One thing to consider when growing food in Florida is agroforestry. Being from up north you are use to allot of annual crops but if you adjust your mindset you can have the trees generate all the fruits/nuts/spices you need with a small garden to give you those vegetables/herbs/small fruits you are use to.
We get plenty of rain in Florida (unless you are use to the Pacific Northwest).
Itâs funny to hear you act like Pennsylvania gets more rain then Florida, because the facts are we get drenched compared to Pennsylvania. If you donât believe me check the facts (âOnly the facts maâamâ). Check the statistics at the following two URLs:
As far as livestock is concerned, Florida is the second largest beef producing state in the nation. While cattle lose weight during the winter in other states, they keep packing on the pounds during our winter because of the very mild winter and everlasting pasture. You livestock could cool off under those trees I suggested planting if it gets too hot.
I hope I have proved to you that Florida has its place in agriculture. All in all it comes down to what you like. If you donât like the heat I donât blame you, but if you are in Florida air conditioning is just a way of life. If you want snow, well go elsewhere because although it has happened before, it does not snow here! If you want mountains, too bad we donât have those. What we do have are beaches, warm weather, the everglades, and the ocean. If you like freshwater or saltwater fishing, any ocean sports (surfing, jet skiing, buggy boarding, paralleling, wind surfing, water skiing, etc.), warm weather, offloading in the swamps, mountain biking (we have some good trails without the mountains), theme parks, south beach nightlife, then this is the place for you. Floridaâs real estate prices are sky rocketing for a reason. A lot of people like what they find here. I never have been a big fan of the heat but there are many people here who love it. I to love the mountain views, fall colors, and cooler weather found in other states. My personal opinion is itâs getting too crowed here and I will eventually pack up and move. But that does not change the facts, you can grow a lot of food here any way you look at it.

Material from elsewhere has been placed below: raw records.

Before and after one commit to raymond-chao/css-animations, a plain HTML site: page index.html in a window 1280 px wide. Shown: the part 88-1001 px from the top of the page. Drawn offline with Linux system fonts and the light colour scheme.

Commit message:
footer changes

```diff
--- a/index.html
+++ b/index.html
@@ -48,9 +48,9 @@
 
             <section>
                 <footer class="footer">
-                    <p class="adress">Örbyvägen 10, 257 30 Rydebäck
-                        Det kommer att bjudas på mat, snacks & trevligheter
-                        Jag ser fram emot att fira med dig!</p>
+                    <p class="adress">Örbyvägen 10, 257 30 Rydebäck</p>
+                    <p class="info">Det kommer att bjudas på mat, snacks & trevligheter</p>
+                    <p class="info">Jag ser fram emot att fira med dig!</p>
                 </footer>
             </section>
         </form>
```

Don't forget pomegranates!
Like I stated in the above message "much more", I don't want to list everything. Here are some more resources that should be of help:
Common Tropical Fruit

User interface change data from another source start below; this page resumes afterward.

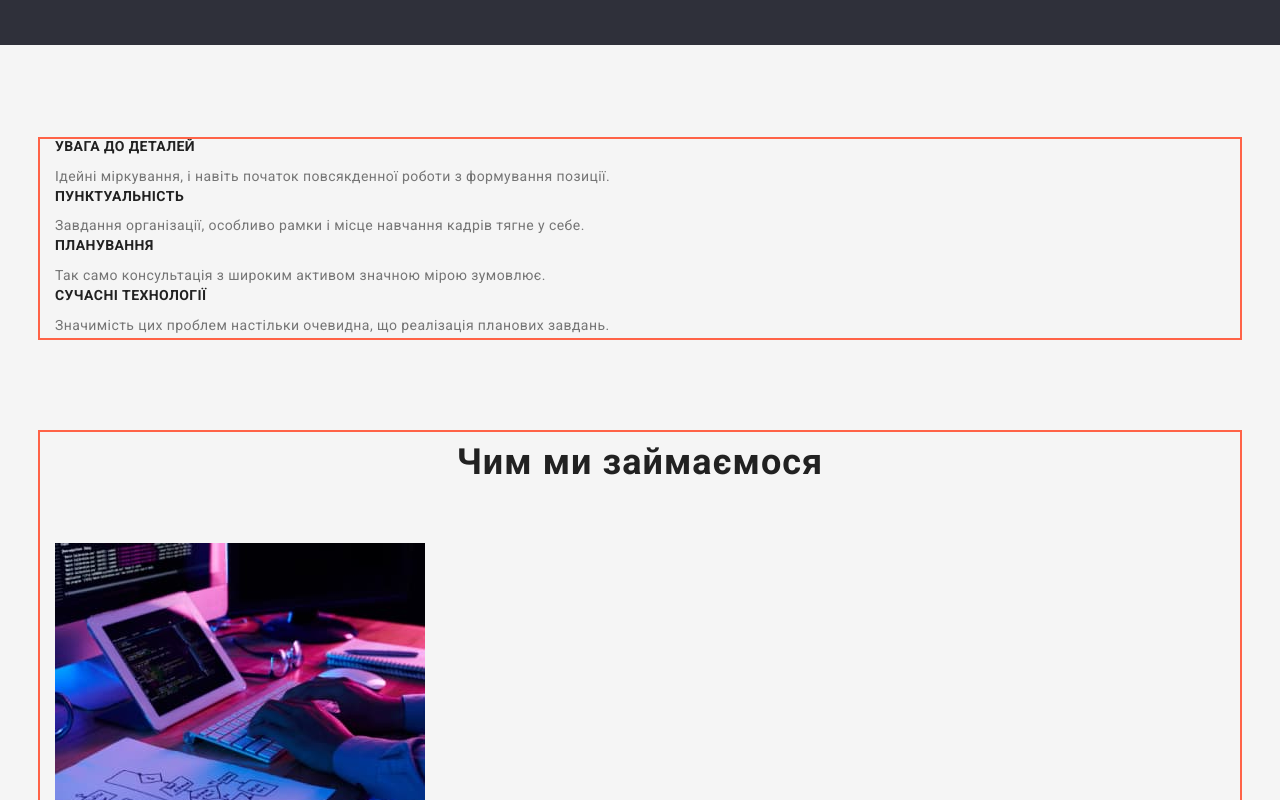
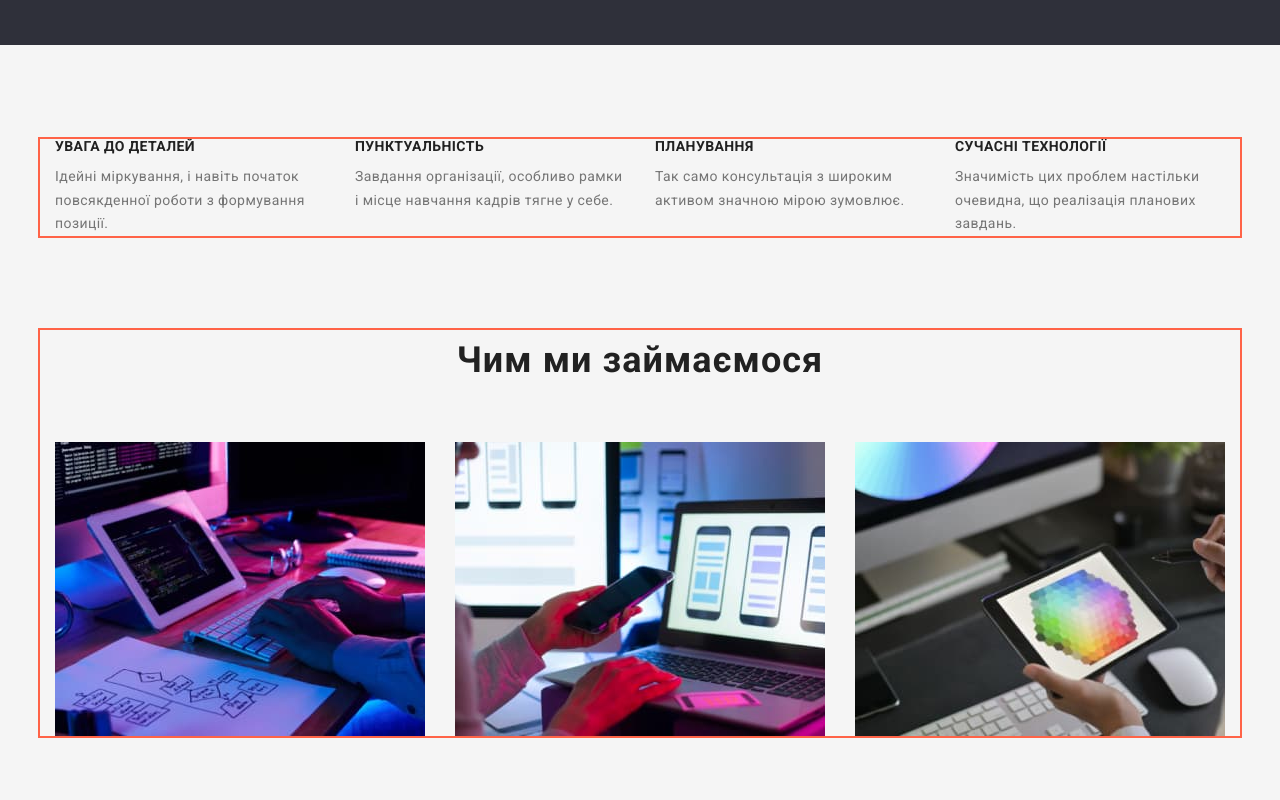
Before and after one commit to YuriiKhomik/goit-markup-hw-03, a plain HTML site: page index.html in a window 1280 px wide. Shown: the part 640-1440 px from the top of the page. Drawn offline with nearby package versions, Linux system fonts and the light colour scheme.

Commit message:
whatwedo+benefits section done

```diff
--- a/css/styles.css
+++ b/css/styles.css
@@ -224,13 +224,32 @@ img {
     padding-top: 0;
 }
 
+.ul-whatwedo {
+    display: flex;
+}
+
+.ul-whatwedo .item + .item {
+    margin-left: 30px;
+}
+
 .team {
     padding-top: 0;
     background-color: var(--secondary-bg-color);
 }
 
+.benefits {
+    display: flex;
+}
 
-.li-title {
+.benefits .item {
+    width: 270px;
+}
+
+.benefits .item + .item {
+    margin-left: 30px;
+}
+
+.li-title-benefits {
     margin-top: 0;
     margin-bottom: 10px;
 
--- a/index.html
+++ b/index.html
@@ -55,27 +55,27 @@
         <div class="container">
           <h2 class="hidden-title">Чим ми займаємося</h2>
 
-          <ul>
-            <li>
-              <h3 class="li-title">УВАГА ДО ДЕТАЛЕЙ</h3>
+          <ul class="benefits">
+            <li class="item">
+              <h3 class="li-title-benefits">УВАГА ДО ДЕТАЛЕЙ</h3>
               <p class="p-benefits">
                 Ідейні міркування, і навіть початок повсякденної роботи з формування позиції.
               </p>
             </li>
-            <li>
-              <h3 class="li-title">ПУНКТУАЛЬНІСТЬ</h3>
+            <li class="item">
+              <h3 class="li-title-benefits">ПУНКТУАЛЬНІСТЬ</h3>
               <p class="p-benefits">
                 Завдання організації, особливо рамки і місце навчання кадрів тягне у себе.
               </p>
             </li>
-            <li>
-              <h3 class="li-title">ПЛАНУВАННЯ</h3>
+            <li class="item">
+              <h3 class="li-title-benefits">ПЛАНУВАННЯ</h3>
               <p class="p-benefits">
                 Так само консультація з широким активом значною мірою зумовлює.
               </p>
             </li>
-            <li>
-              <h3 class="li-title">СУЧАСНІ ТЕХНОЛОГІЇ</h3>
+            <li class="item">
+              <h3 class="li-title-benefits">СУЧАСНІ ТЕХНОЛОГІЇ</h3>
               <p class="p-benefits">
                 Значимість цих проблем настільки очевидна, що реалізація планових завдань.
               </p>
@@ -89,10 +89,16 @@
         <div class="container">
           <h2 class="section-title">Чим ми займаємося</h2>
 
-          <ul>
-            <li><img src="./images/whatwedo1.jpg" alt="робота з кодом" width="370" /></li>
-            <li><img src="./images/whatwedo2.jpg" alt="робота із смартфоном" width="370" /></li>
-            <li><img src="./images/whatwedo3.jpg" alt="робота зі стилями" width="370" /></li>
+          <ul class="ul-whatwedo">
+            <li class="item">
+              <img src="./images/whatwedo1.jpg" alt="робота з кодом" width="370" />
+            </li>
+            <li class="item">
+              <img src="./images/whatwedo2.jpg" alt="робота із смартфоном" width="370" />
+            </li>
+            <li class="item">
+              <img src="./images/whatwedo3.jpg" alt="робота зі стилями" width="370" />
+            </li>
           </ul>
         </div>
       </section>
```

Exotic Tropical Fruit
Berries (if you have the right verieties you can grow most of these)
On another note while we are not as large of a grain state as the plains states we do grow them. But when it comes to field crops our most notable would have to be sugarcane. Also the following site will give you an idea when to grow some of the popular crops found in Florida (harvest times are listed). http://www.florida-agriculture.com/marketing/seasonal_availability.htm